While writing an article on the Revolutionary War, I wrote that Casimir Pulaski was killed in battle outside of Charleston, relying on a passage from a well-regarded book. However, a careful reader challenged me by stating that Pulaski was actually killed outside of Savannah. Of course he was right!
This experience demonstrates the need to double check your facts. This is true even when citing the most eminent historians. An example is found in Britisher Piers Mackesy’s highly acclaimed account of the American War of Independence. In the section describing the 1776 conflict in the Lake Champlain region, Mackesy mistakenly asserts that Thaddeus Kosciuszko, the Polish born military engineer, helped strengthen the 1776 defenses at Fort Ticonderoga and Mount Independence. This is not true.¹ Coming to America in the summer of 1776, Koscuiszko initially assisted in building fortifications along the Delaware River protecting Philadephia. He did not travel to Fort Ticonderoga until the following year.² For information on the contruction history of the Fort Ticonderoga and Mount Independence fortifications, see an excellent new book Strong Ground.³
However, this one error does not detract from Mackesy’s overall thesis and his book is a wonderful reference for military and political strategic decision making by British military leaders and politicians. Mackesy’s analysis even resonates with today’s leaders. See A review in the Washington Post by Thomas Ricks who cites insights from Mackesy’s book to interpret the contemporary conflict in Iraq.

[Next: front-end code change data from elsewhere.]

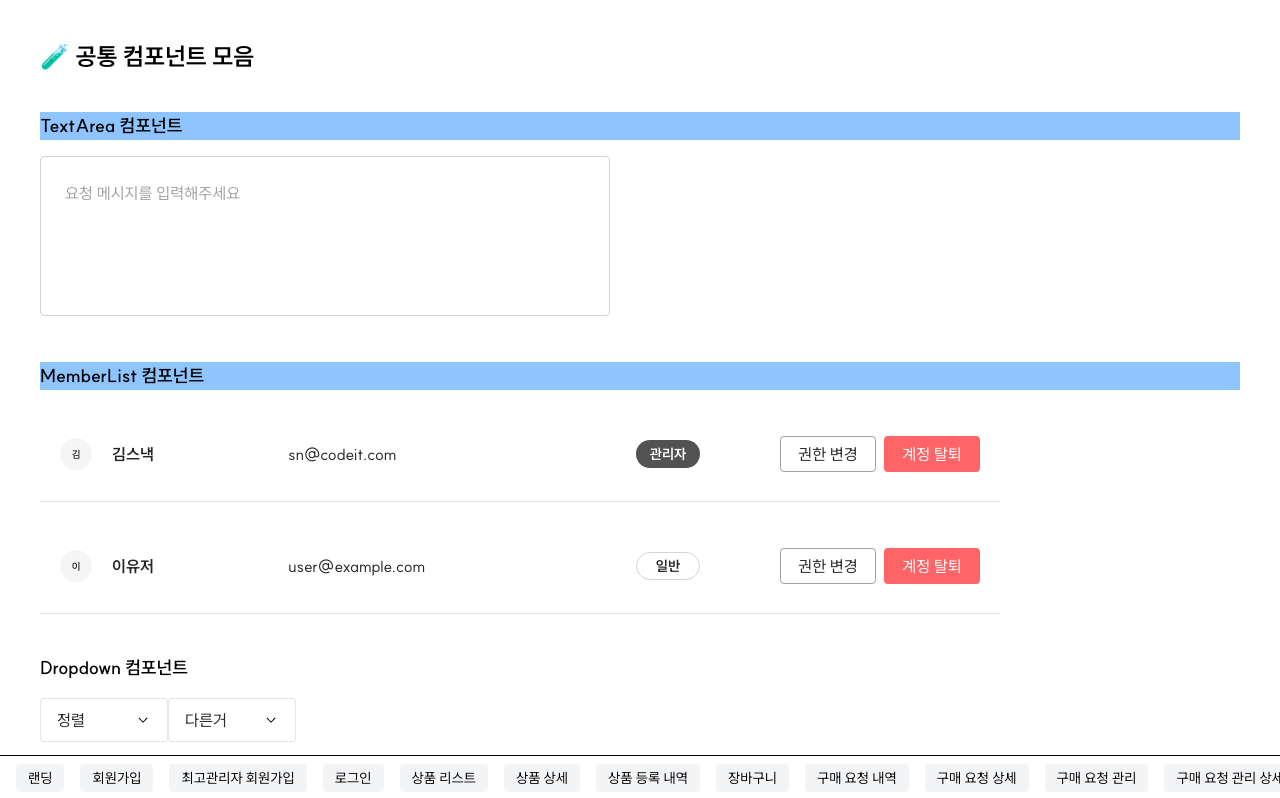
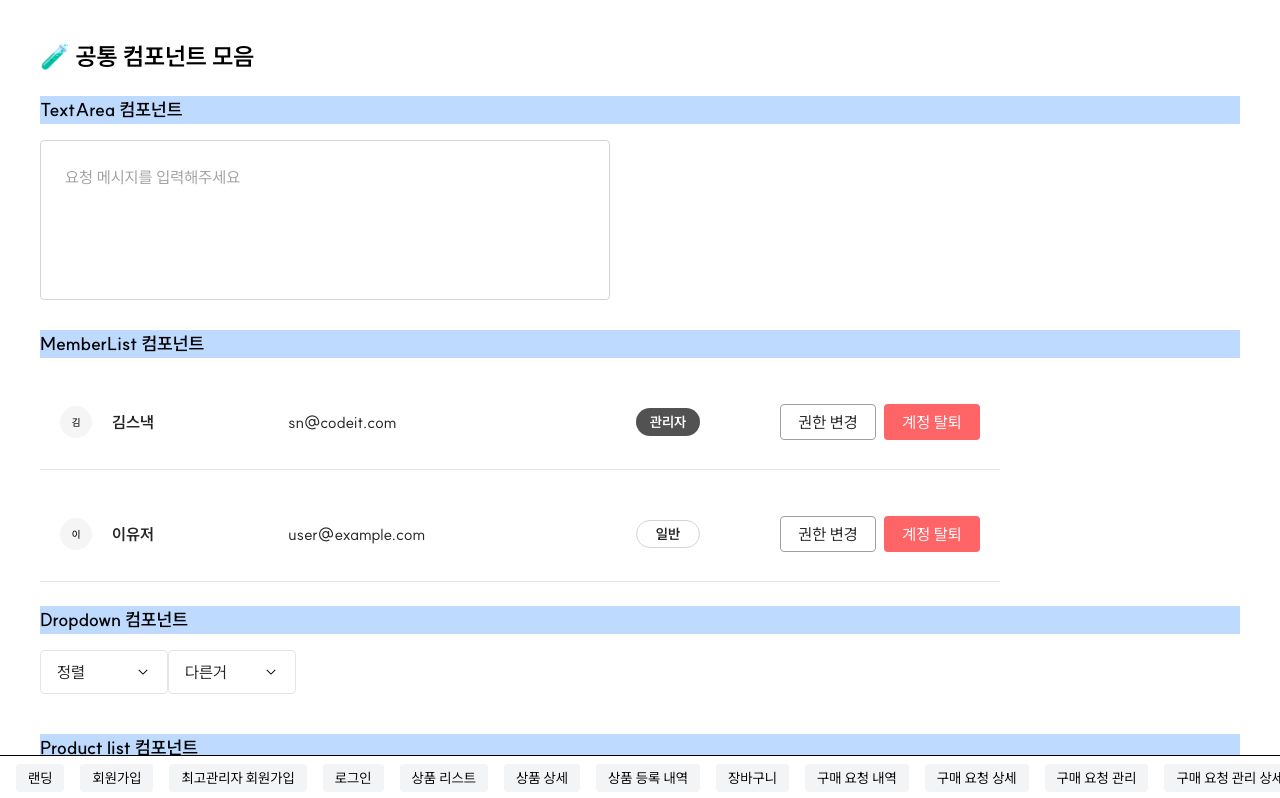
Before and after one commit to xdnjs7/6-Snack-FE-release, a Next.js app: page /components-preview in a window 1280 px wide. Shown: the top 798 px of the page. Built offline with nearby package versions, Linux system fonts and the light colour scheme.

Commit message:
refactor: preivew 페이지 수정

```diff
--- a/src/app/(preview)/components-preview/page.tsx
+++ b/src/app/(preview)/components-preview/page.tsx
@@ -38,11 +38,11 @@ export default function ComponentsPreviewPage() {
   const [sort, setSort] = useState("");
 
   return (
-    <div className="p-10 space-y-10 bg-white min-h-screen">
+    <div className="p-10 space-y-6 bg-white min-h-screen">
       <h1 className="text-2xl font-bold">🧪 공통 컴포넌트 모음</h1>
 
       <div className="space-y-4">
-        <h2 className="text-lg font-semibold bg-blue-300">TextArea 컴포넌트</h2>
+        <h2 className="text-lg font-semibold bg-blue-200">TextArea 컴포넌트</h2>
         <TextArea
           value={requestMessage}
           onChange={(e) => setRequestMessage(e.target.value)}
@@ -51,20 +51,20 @@ export default function ComponentsPreviewPage() {
       </div>
 
       <div className="space-y-4">
-        <h2 className="text-lg font-semibold bg-blue-300">MemberList 컴포넌트</h2>
+        <h2 className="text-lg font-semibold bg-blue-200">MemberList 컴포넌트</h2>
         {members.map((member) => (
           <MemberList key={member.id} {...member} onDeleteUser={handleDeleteUser} />
         ))}
       </div>
 
       <div className="space-y-4">
-        <h2 className="text-lg font-semibold">Dropdown 컴포넌트</h2>
+        <h2 className="text-lg font-semibold bg-blue-200">Dropdown 컴포넌트</h2>
         <Dropdown value={sort} onChange={setSort} />
         <Dropdown value={categoryOption} onChange={setCategoryOption} options={categoryOptions} />
       </div>
 
       <div className="space-y-4">
-        <h2 className="text-lg font-semibold bg-blue-300">Product list 컴포넌트</h2>
+        <h2 className="text-lg font-semibold bg-blue-200">Product list 컴포넌트</h2>
         <ProductList />
       </div>
     </div>
```
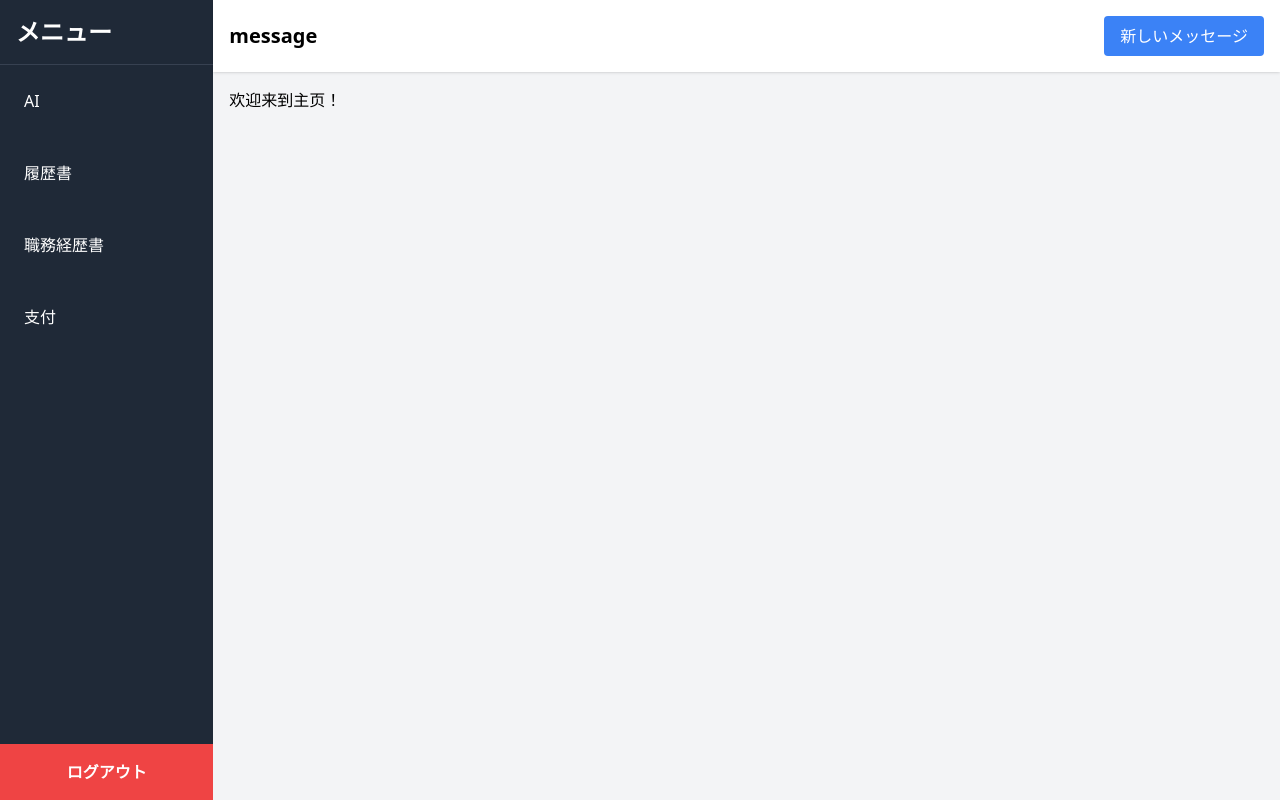
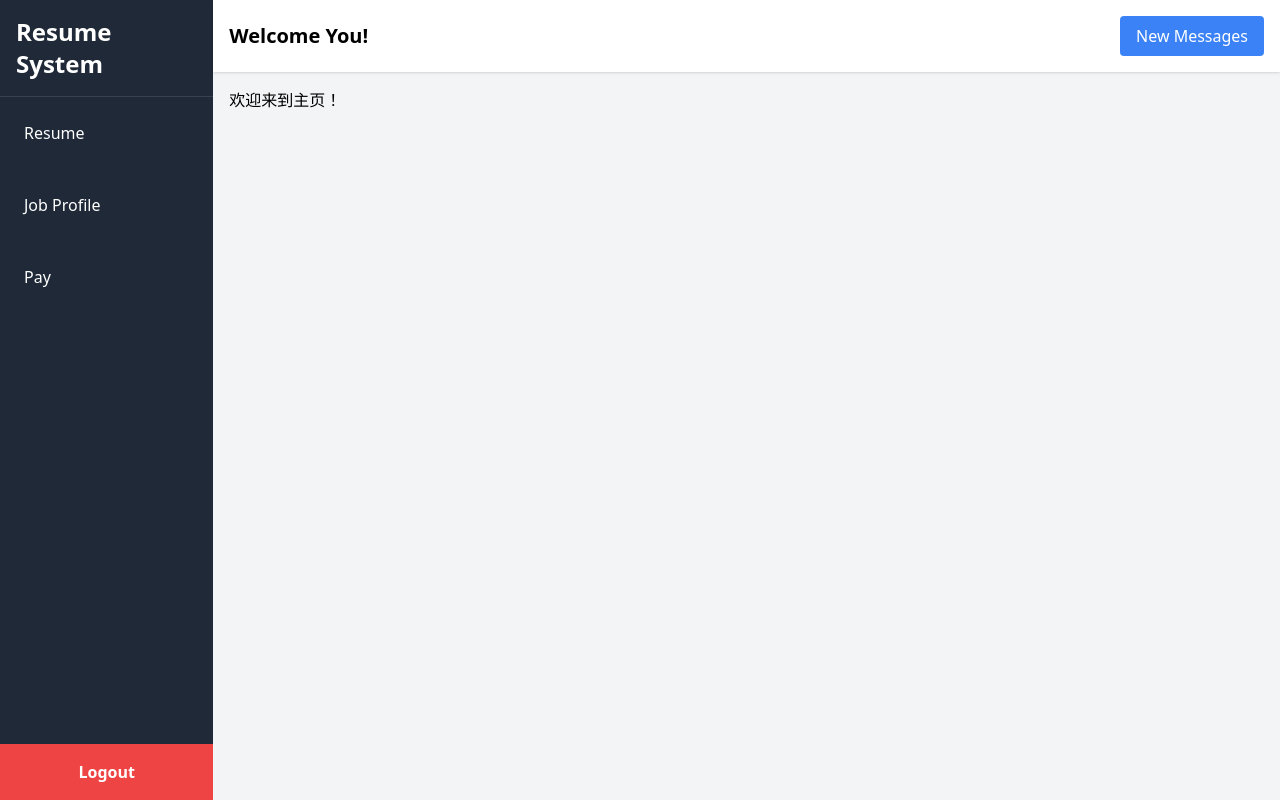
Before and after one commit to kanghouchao/JobProfile, a React (Create React App) app in the folder frontend/: page / in a window 1280 px wide. Built offline with nearby package versions, Linux system fonts and the light colour scheme; sample sign-in values are in the browser's storage.

Commit message:
config i18n for components

```diff
--- a/frontend/src/components/Header.js
+++ b/frontend/src/components/Header.js
@@ -2,12 +2,12 @@ import React from 'react';
 import { useTranslation } from "react-i18next";
 
 const Header = () => {
-  const { t } = useTranslation("Header");
+  const { t } = useTranslation("components");
   return (
     <header className="bg-white shadow p-4 flex items-center justify-between">
-      <h2 className="text-xl font-bold">{t("message")}</h2>
+      <h2 className="text-xl font-bold">{t("welcome")}</h2>
       <button className="bg-blue-500 text-white px-4 py-2 rounded hover:bg-blue-600">
-        新しいメッセージ
+        {t("message")}
       </button>
     </header>
   );
--- a/frontend/src/components/Sidebar.js
+++ b/frontend/src/components/Sidebar.js
@@ -1,8 +1,10 @@
 import React from 'react';
 import { useNavigate } from 'react-router-dom';
 import { Link } from 'react-router-dom';
+import { useTranslation } from "react-i18next";
 
 const Sidebar = () => {
+  const { t } = useTranslation("components");
   const navigate = useNavigate();
 
   const handleLogout = () => {
@@ -12,24 +14,21 @@ const Sidebar = () => {
 
   return (
     <aside className="w-1/6 bg-gray-800 text-white flex flex-col">
-      <h1 className="text-2xl font-bold p-4 border-b border-gray-700">メニュー</h1>
+      <h1 className="text-2xl font-bold p-4 border-b border-gray-700">{t("siteTitle")}</h1>
       <nav className="flex-grow">
         <ul>
           <li className="p-4 hover:bg-gray-700 cursor-pointer">
-            <Link to="/" className="block p-2">AI</Link>
+            <Link to="/resume" className="block p-2">{t("resume")}</Link>
           </li>
           <li className="p-4 hover:bg-gray-700 cursor-pointer">
-            <Link to="/resume" className="block p-2">履歴書</Link>
+            <Link to="/" className="block p-2">{t("jobProfile")}</Link>
           </li>
           <li className="p-4 hover:bg-gray-700 cursor-pointer">
-            <Link to="/" className="block p-2">職務経歴書</Link>
-          </li>
-          <li className="p-4 hover:bg-gray-700 cursor-pointer">
-            <Link to="/" className="block p-2">支付</Link>
+            <Link to="/" className="block p-2">{t("pay")}</Link>
           </li>
         </ul>
       </nav>
-      <button onClick={handleLogout} className="p-4 bg-red-500 hover:bg-red-600 text-white font-bold">ログアウト</button>
+      <button onClick={handleLogout} className="p-4 bg-red-500 hover:bg-red-600 text-white font-bold">{t("logout")}</button>
     </aside>
   );
 };
```
Also changed, not shown: frontend/src/locales/en/Components.json, frontend/src/locales/ja/Components.json, frontend/src/locales/zh/Components.json.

What this example does point out is that researchers should take special care to double check facts they cite, even from the most eminent of historians.